▸ ASSIGNMENT: Reproduce the listing exactly. Omit pictures.

▸ DATA TO EXAMINE:
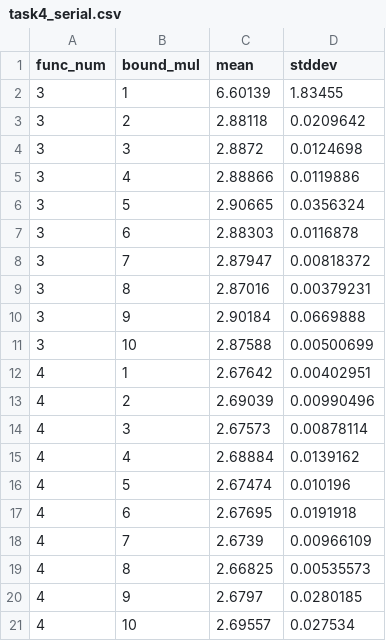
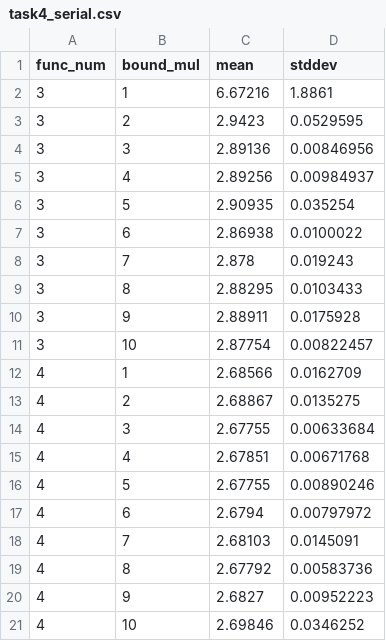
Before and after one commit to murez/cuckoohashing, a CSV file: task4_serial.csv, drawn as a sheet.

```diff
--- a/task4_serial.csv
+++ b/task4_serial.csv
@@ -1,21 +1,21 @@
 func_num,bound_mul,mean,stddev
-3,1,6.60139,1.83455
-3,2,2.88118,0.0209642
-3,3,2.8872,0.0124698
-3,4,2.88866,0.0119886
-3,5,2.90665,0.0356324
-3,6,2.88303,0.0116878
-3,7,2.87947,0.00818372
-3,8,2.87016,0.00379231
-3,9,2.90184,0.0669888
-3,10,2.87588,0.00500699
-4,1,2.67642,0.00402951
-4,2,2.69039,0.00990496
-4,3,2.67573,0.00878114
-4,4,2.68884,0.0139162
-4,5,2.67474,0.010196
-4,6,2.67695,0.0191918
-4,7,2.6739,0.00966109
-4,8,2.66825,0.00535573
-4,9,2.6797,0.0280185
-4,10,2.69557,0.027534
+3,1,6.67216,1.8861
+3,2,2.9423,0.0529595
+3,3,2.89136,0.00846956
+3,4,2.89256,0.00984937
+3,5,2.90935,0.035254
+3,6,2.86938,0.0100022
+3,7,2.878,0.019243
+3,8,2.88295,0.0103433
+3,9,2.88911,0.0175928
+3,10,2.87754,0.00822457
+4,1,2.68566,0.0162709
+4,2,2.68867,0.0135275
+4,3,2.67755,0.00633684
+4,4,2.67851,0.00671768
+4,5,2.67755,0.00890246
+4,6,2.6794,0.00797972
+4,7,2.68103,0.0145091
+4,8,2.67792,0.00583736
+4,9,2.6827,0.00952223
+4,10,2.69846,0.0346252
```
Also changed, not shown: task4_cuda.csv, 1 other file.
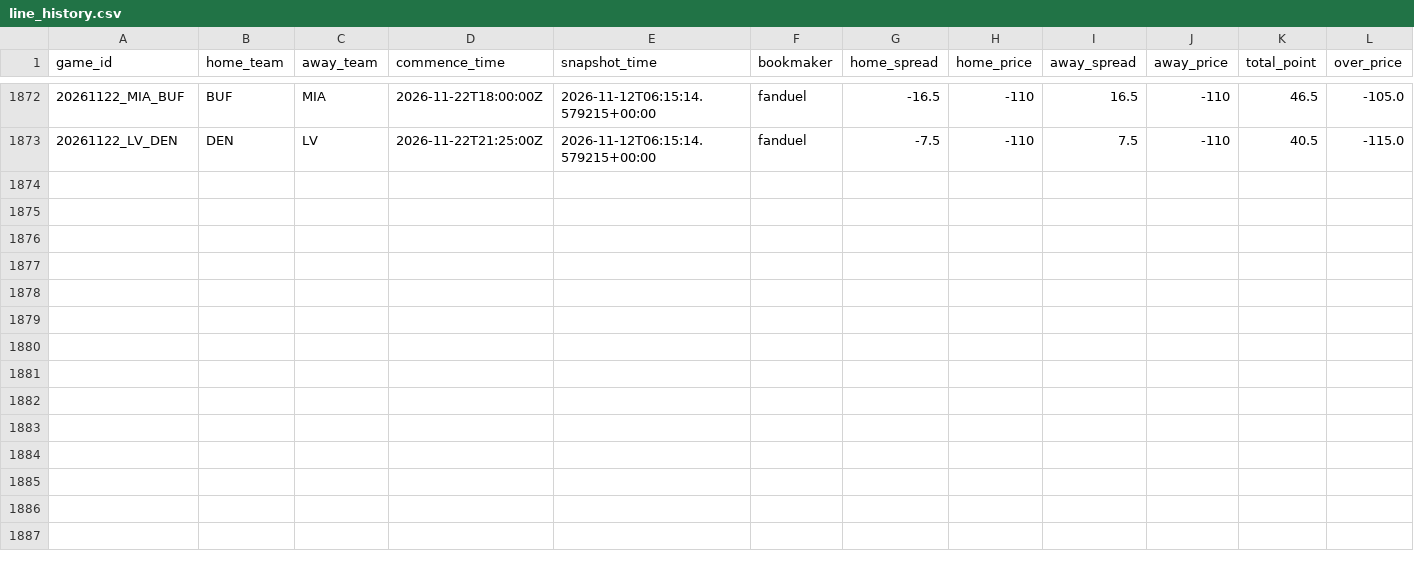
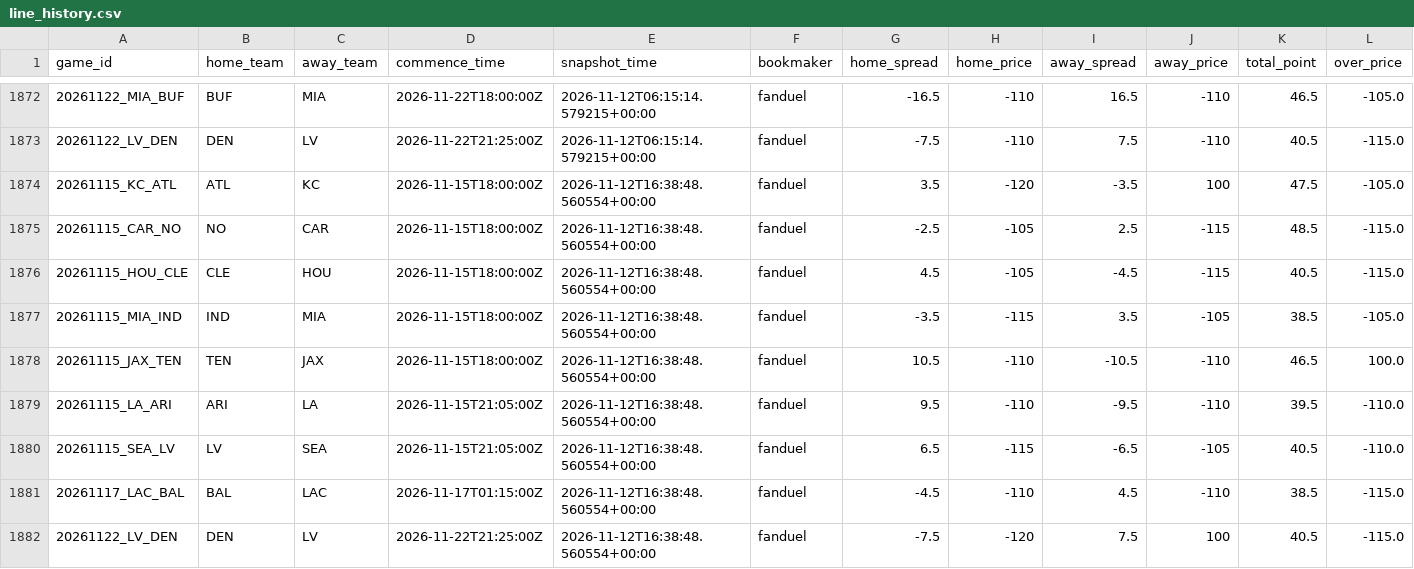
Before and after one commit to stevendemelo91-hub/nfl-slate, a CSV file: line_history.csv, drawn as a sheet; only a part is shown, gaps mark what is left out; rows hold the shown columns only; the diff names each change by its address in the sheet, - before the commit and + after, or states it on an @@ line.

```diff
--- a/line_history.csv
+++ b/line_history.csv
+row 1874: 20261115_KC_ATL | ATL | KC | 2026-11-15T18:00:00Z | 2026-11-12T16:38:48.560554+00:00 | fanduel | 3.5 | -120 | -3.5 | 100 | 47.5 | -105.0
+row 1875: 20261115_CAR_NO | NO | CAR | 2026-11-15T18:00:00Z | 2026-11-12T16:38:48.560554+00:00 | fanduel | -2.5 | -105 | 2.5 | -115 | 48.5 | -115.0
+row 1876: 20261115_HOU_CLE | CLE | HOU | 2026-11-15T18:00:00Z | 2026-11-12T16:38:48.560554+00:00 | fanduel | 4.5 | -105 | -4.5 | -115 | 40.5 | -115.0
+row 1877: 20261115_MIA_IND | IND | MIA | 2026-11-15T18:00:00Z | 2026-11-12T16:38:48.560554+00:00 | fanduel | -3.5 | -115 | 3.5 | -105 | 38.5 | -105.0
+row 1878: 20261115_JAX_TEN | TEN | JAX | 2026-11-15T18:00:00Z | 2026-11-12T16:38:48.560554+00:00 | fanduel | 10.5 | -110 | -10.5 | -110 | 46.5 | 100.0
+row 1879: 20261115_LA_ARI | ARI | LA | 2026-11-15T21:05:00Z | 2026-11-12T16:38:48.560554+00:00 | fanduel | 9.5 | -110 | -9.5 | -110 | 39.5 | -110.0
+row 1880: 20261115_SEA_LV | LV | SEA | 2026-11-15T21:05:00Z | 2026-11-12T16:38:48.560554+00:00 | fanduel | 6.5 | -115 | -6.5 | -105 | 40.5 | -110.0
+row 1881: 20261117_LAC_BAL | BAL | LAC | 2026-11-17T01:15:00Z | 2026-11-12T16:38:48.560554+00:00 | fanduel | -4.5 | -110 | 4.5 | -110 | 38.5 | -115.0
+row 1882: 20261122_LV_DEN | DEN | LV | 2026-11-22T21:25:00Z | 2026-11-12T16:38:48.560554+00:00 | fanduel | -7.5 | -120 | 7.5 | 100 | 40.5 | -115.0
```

▸ EXPECTED ANSWER:
Before and after one commit to murez/cuckoohashing, a CSV file: task4_serial.csv, drawn as a sheet.

```diff
--- a/task4_serial.csv
+++ b/task4_serial.csv
@@ -1,21 +1,21 @@
 func_num,bound_mul,mean,stddev
-3,1,6.60139,1.83455
-3,2,2.88118,0.0209642
-3,3,2.8872,0.0124698
-3,4,2.88866,0.0119886
-3,5,2.90665,0.0356324
-3,6,2.88303,0.0116878
-3,7,2.87947,0.00818372
-3,8,2.87016,0.00379231
-3,9,2.90184,0.0669888
-3,10,2.87588,0.00500699
-4,1,2.67642,0.00402951
-4,2,2.69039,0.00990496
-4,3,2.67573,0.00878114
-4,4,2.68884,0.0139162
-4,5,2.67474,0.010196
-4,6,2.67695,0.0191918
-4,7,2.6739,0.00966109
-4,8,2.66825,0.00535573
-4,9,2.6797,0.0280185
-4,10,2.69557,0.027534
+3,1,6.67216,1.8861
+3,2,2.9423,0.0529595
+3,3,2.89136,0.00846956
+3,4,2.89256,0.00984937
+3,5,2.90935,0.035254
+3,6,2.86938,0.0100022
+3,7,2.878,0.019243
+3,8,2.88295,0.0103433
+3,9,2.88911,0.0175928
+3,10,2.87754,0.00822457
+4,1,2.68566,0.0162709
+4,2,2.68867,0.0135275
+4,3,2.67755,0.00633684
+4,4,2.67851,0.00671768
+4,5,2.67755,0.00890246
+4,6,2.6794,0.00797972
+4,7,2.68103,0.0145091
+4,8,2.67792,0.00583736
+4,9,2.6827,0.00952223
+4,10,2.69846,0.0346252
```
Also changed, not shown: task4_cuda.csv, 1 other file.
Before and after one commit to stevendemelo91-hub/nfl-slate, a CSV file: line_history.csv, drawn as a sheet; only a part is shown, gaps mark what is left out; rows hold the shown columns only; the diff names each change by its address in the sheet, - before the commit and + after, or states it on an @@ line.

```diff
--- a/line_history.csv
+++ b/line_history.csv
+row 1874: 20261115_KC_ATL | ATL | KC | 2026-11-15T18:00:00Z | 2026-11-12T16:38:48.560554+00:00 | fanduel | 3.5 | -120 | -3.5 | 100 | 47.5 | -105.0
+row 1875: 20261115_CAR_NO | NO | CAR | 2026-11-15T18:00:00Z | 2026-11-12T16:38:48.560554+00:00 | fanduel | -2.5 | -105 | 2.5 | -115 | 48.5 | -115.0
+row 1876: 20261115_HOU_CLE | CLE | HOU | 2026-11-15T18:00:00Z | 2026-11-12T16:38:48.560554+00:00 | fanduel | 4.5 | -105 | -4.5 | -115 | 40.5 | -115.0
+row 1877: 20261115_MIA_IND | IND | MIA | 2026-11-15T18:00:00Z | 2026-11-12T16:38:48.560554+00:00 | fanduel | -3.5 | -115 | 3.5 | -105 | 38.5 | -105.0
+row 1878: 20261115_JAX_TEN | TEN | JAX | 2026-11-15T18:00:00Z | 2026-11-12T16:38:48.560554+00:00 | fanduel | 10.5 | -110 | -10.5 | -110 | 46.5 | 100.0
+row 1879: 20261115_LA_ARI | ARI | LA | 2026-11-15T21:05:00Z | 2026-11-12T16:38:48.560554+00:00 | fanduel | 9.5 | -110 | -9.5 | -110 | 39.5 | -110.0
+row 1880: 20261115_SEA_LV | LV | SEA | 2026-11-15T21:05:00Z | 2026-11-12T16:38:48.560554+00:00 | fanduel | 6.5 | -115 | -6.5 | -105 | 40.5 | -110.0
+row 1881: 20261117_LAC_BAL | BAL | LAC | 2026-11-17T01:15:00Z | 2026-11-12T16:38:48.560554+00:00 | fanduel | -4.5 | -110 | 4.5 | -110 | 38.5 | -115.0
+row 1882: 20261122_LV_DEN | DEN | LV | 2026-11-22T21:25:00Z | 2026-11-12T16:38:48.560554+00:00 | fanduel | -7.5 | -120 | 7.5 | 100 | 40.5 | -115.0
```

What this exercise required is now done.